Dinneen was a good athlete. He played in the field ten times in his career, including center field four times, hit a respectable (for a pitcher) .192 for his career and stole 29 bases, including eight in 1901. His main two pitches were a fastball and a sharp curve, and he had textbook mechanics. Baseball Magazine praised his delivery: “A good step helps very much in pitching, and that it is essential to cultivate a powerful body swing, especially to follow the ball well with the arm and the body after it is delivered. Dinneen…has an especially stylish delivery in this respect, and should be a model for youth to imitate.” Hall of Fame third baseman Jimmy Collins rated six pitchers among the best he had ever seen. The list consisted of Dinneen and five Hall of Famers: Cy Young, Addie Joss, Jack Chesbro, Walter Johnson, and Ed Walsh.
After the trade to the Browns in 1907, The Sporting News noted, “Until (1906 Dinneen) was rated as one of the fastest pitchers in the business, but fell off in his work.” With the Browns, Dinneen rebounded and tied for the American League lead with four saves, despite spending just 70 percent of the 1907 season with the club, and posted 14 wins and a 2.10 ERA in 1908. In 1909, arm trouble limited Big Bill to a career-low 112 innings, during which he pitched very poorly. With 170 victories, he knew his career on the mound was finished. However, he did not want to leave the field, so the 33-year-old applied to become an umpire. American League president Ban Johnson agreed to give Dinneen a one-month trial. His final game as a player was August 26, 1909, and less than three weeks later, on September 11, Dinneen joined the American League umpiring staff. The one-month trial resulted in a 28-year job that he held through the 1937 season, which means he was employed in the major leagues for 40 consecutive seasons.

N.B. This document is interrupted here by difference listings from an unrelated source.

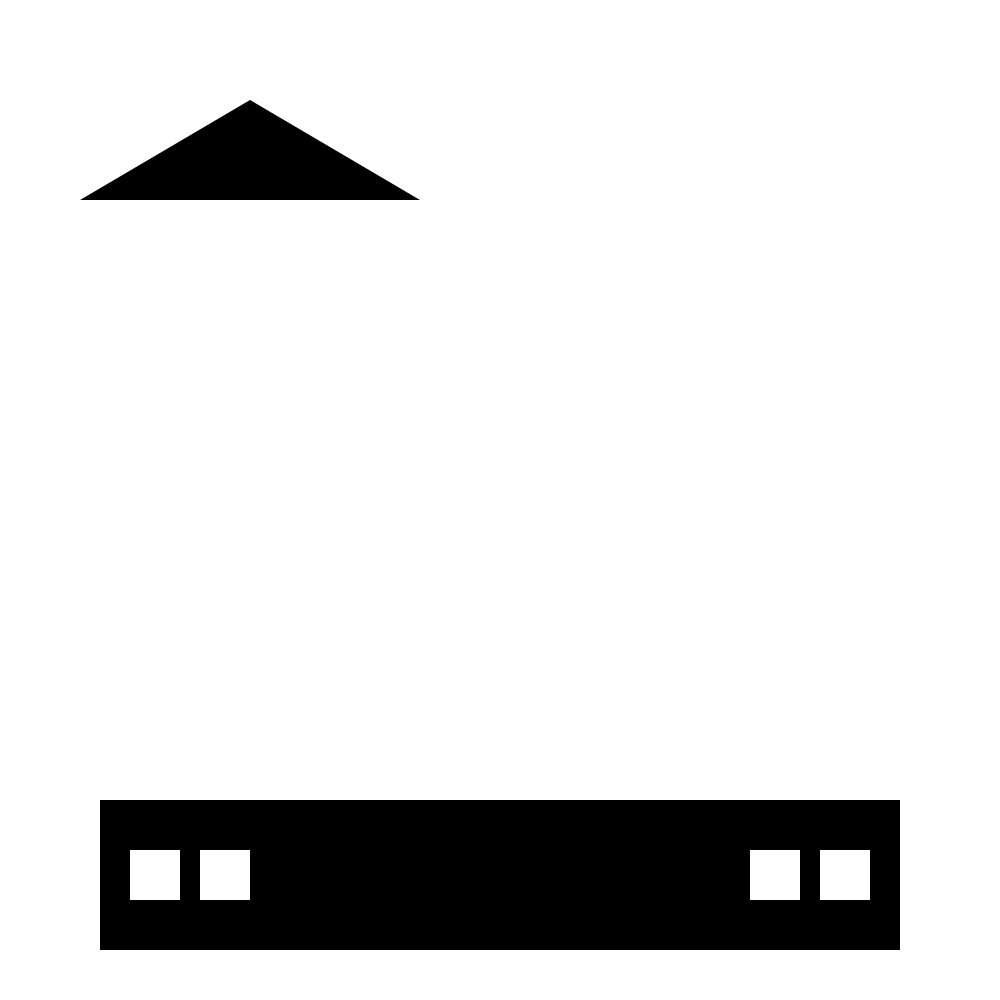
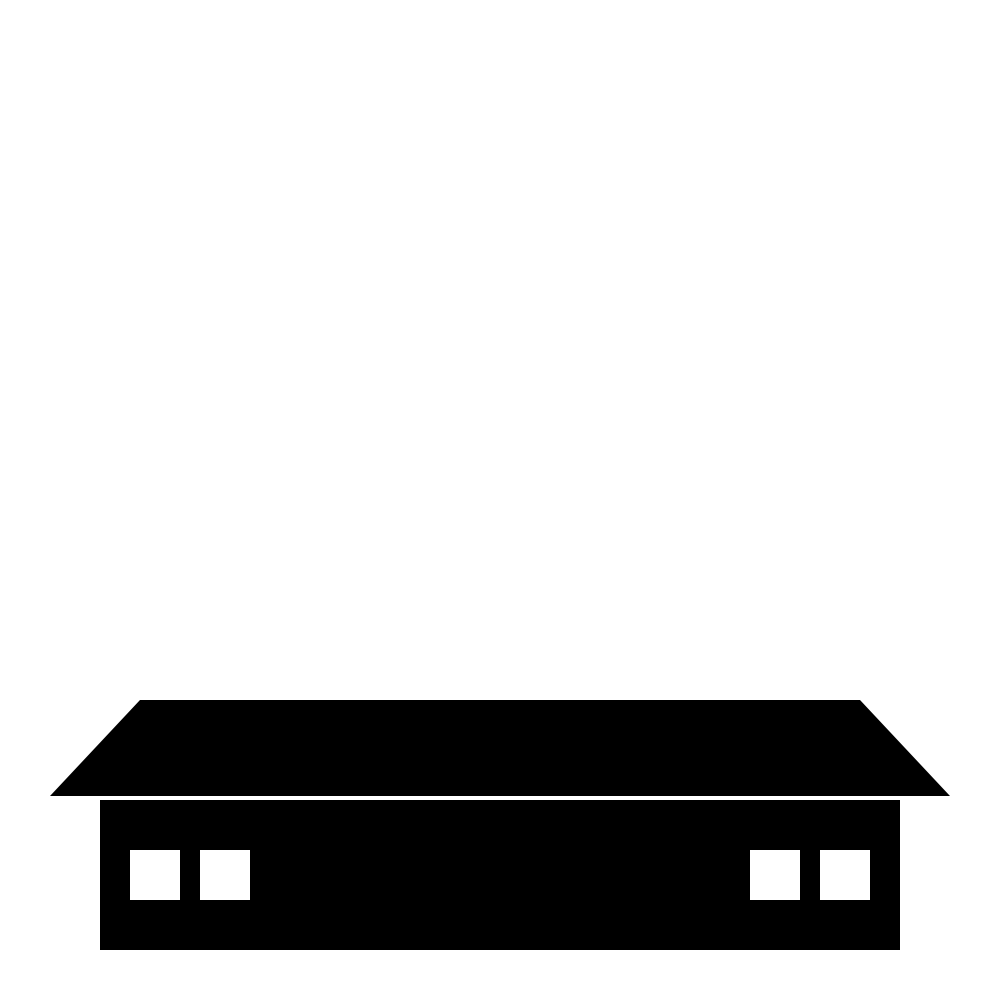
update

Changed region(s): [[0.062, 0.682, 0.961, 0.806], [0.093, 0.093, 0.403, 0.217]]

diff --git a/charpel.py b/charpel.py
@@ -24,13 +24,19 @@ ctx.fill()
 ctx.rectangle(750, 850, 50, 50)  # Right window
 ctx.fill()
 
-# Draw the roof (black triangle)
+
+
 ctx.set_source_rgb(0, 0, 0)  # Set color to black
-ctx.move_to(80, 200)  # Starting point of the triangle
-ctx.line_to(250, 100)  # Peak of the roof
-ctx.line_to(420, 200)  # Right end of the roof
+
+# Define the four points of the trapezium (x, y)
+ctx.move_to(50, 796)  # Bottom-left point
+ctx.line_to(950, 796)  # Bottom-right point
+ctx.line_to(860, 700)  # Top-right point
+ctx.line_to(140, 700)  # Top-left point
 ctx.close_path()  # Connect back to the starting point
+
 ctx.fill()
+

Dinneen became the first person to play in a World Series and umpire in the Fall Classic, and is still the only person to pitch a shutout and umpire in the series. He umpired in eight different World Series, 45 games in all. He was on the field for Babe Ruth‘s called shot in 1932, and six years earlier he was the umpire who called Ruth out for attempting to steal second against Grover Cleveland Alexander to end the 1926 series. Among his other umpiring highlights, Dinneen was the home plate umpire for Ruth’s 60th home run in 1927, the first All-Star Game in 1933, and five no-hitters. What type of reputation did Dinneen have as an umpire? In 1922, Dinneen ejected Ruth from a game. The following day, American League president Johnson wrote Ruth a letter stating, “Bill Dinneen was one of the greatest pitchers the game ever produced, and…is one of the cleanest and most honorable men baseball ever fostered.”

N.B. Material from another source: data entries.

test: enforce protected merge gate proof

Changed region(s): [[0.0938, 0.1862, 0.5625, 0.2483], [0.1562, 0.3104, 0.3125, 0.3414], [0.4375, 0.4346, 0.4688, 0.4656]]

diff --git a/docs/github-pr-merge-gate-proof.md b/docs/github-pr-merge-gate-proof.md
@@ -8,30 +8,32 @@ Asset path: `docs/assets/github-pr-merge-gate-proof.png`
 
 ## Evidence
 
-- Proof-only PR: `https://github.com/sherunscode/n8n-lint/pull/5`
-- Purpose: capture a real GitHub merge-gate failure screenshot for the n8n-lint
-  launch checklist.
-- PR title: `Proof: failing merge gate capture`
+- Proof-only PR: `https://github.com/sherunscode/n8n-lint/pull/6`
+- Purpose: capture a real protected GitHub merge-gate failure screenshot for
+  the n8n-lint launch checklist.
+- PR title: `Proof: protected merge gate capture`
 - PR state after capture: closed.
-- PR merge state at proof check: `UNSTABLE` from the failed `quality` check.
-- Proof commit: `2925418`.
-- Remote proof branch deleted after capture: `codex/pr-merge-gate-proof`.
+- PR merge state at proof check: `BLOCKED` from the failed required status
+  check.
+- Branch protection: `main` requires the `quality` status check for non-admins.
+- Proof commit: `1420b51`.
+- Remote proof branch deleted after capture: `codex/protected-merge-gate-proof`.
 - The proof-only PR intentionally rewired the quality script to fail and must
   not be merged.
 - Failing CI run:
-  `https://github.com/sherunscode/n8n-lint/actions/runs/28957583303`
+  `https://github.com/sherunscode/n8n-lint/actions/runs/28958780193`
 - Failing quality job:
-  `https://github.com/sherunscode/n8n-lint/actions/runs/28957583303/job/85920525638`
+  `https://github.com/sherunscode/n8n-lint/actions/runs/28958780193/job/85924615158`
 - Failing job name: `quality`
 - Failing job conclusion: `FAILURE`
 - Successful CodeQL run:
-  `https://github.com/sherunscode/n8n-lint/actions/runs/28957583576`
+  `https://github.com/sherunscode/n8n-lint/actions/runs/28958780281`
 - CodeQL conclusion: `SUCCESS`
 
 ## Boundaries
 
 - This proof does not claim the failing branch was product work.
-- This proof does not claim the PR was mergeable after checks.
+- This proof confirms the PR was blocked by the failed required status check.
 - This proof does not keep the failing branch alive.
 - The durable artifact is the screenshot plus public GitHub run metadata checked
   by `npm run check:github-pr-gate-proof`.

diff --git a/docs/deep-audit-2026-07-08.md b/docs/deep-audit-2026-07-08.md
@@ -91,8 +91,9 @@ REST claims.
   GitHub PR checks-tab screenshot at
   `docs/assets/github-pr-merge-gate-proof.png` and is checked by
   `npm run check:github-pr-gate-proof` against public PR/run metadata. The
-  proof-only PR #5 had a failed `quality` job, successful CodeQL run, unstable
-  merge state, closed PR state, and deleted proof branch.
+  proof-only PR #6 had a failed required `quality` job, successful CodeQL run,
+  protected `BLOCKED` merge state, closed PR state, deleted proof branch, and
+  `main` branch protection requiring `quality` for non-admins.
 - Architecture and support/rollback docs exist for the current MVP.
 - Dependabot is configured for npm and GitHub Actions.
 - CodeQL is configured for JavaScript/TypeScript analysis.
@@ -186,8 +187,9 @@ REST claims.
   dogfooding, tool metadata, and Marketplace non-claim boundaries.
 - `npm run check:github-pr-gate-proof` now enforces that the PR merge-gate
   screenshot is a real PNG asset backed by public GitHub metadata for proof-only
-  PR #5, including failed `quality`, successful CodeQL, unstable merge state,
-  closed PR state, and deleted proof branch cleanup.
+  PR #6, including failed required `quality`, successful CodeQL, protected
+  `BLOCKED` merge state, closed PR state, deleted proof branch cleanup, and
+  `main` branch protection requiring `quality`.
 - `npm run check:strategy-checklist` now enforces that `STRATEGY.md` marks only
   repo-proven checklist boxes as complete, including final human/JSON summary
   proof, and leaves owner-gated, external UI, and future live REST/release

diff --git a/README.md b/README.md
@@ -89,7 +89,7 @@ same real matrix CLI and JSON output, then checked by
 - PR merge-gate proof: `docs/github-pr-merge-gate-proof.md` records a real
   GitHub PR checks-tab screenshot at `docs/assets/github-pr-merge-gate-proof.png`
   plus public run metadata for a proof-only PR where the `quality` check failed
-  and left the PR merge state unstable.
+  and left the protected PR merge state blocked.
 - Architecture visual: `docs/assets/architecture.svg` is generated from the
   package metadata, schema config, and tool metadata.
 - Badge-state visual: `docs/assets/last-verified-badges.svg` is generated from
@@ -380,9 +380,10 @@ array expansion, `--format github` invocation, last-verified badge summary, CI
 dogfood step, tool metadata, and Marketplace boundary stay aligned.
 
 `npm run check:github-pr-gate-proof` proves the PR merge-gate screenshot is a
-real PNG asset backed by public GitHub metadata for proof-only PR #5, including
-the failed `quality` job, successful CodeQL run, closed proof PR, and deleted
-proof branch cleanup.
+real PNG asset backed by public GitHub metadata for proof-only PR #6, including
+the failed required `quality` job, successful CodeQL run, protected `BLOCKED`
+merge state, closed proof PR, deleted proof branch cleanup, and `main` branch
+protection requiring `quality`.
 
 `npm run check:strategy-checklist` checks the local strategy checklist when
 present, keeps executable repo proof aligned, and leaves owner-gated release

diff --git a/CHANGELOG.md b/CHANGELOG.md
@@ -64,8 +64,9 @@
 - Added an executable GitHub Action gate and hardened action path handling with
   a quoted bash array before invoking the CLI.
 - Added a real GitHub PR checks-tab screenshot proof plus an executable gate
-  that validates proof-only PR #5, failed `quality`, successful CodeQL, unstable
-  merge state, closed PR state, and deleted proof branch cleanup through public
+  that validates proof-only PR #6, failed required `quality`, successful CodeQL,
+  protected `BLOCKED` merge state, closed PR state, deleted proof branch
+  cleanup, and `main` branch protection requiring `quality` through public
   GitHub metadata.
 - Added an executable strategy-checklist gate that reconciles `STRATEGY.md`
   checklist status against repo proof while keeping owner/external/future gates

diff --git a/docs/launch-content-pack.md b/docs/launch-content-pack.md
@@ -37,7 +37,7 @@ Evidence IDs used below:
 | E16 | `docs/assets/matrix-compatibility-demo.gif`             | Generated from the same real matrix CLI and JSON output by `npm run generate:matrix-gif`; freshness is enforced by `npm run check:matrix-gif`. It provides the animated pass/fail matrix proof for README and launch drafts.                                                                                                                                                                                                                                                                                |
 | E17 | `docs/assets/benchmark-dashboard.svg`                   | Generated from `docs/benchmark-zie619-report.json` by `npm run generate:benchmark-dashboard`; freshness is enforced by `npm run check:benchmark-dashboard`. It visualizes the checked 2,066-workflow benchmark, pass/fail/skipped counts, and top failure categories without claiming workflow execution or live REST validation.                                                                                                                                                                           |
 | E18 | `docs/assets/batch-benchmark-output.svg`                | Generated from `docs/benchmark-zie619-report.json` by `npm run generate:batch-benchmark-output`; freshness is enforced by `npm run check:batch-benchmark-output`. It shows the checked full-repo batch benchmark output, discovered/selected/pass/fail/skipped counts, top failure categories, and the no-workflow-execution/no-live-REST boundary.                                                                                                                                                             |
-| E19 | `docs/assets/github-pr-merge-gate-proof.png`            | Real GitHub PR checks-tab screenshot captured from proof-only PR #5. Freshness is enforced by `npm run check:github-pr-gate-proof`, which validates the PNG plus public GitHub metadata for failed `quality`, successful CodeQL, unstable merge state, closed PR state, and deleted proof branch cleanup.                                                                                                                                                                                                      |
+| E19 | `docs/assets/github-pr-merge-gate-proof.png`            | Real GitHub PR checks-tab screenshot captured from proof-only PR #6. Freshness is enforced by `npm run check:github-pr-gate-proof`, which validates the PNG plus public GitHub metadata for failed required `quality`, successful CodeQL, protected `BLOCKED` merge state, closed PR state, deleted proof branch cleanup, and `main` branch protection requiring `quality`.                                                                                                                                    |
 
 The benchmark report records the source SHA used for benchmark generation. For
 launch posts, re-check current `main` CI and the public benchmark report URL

After his retirement from umpiring, Dinneen continued to follow the game. To commemorate the fiftieth anniversary of the first World Series, the 77-year-old Dinneen threw out the first pitch prior to Game Two of the 1953 Series. As The Sporting News noted, “Many present remarked about the snap to the peg with which he started the second game. It wasn’t an old man’s fluffy toss.” He lived in Syracuse his entire life, and was married to the former Margaret Quinn until her passing in 1949. The couple had four children, three sons and a daughter. Dinneen passed away on January 13, 1955, at the age of 78, due to a heart condition. He is buried at St. Agnes Cemetery in Utica, New York.
For this biography, the author used a number of contemporary sources, especially those found in the subject’s file at the National Baseball Hall of Fame Library.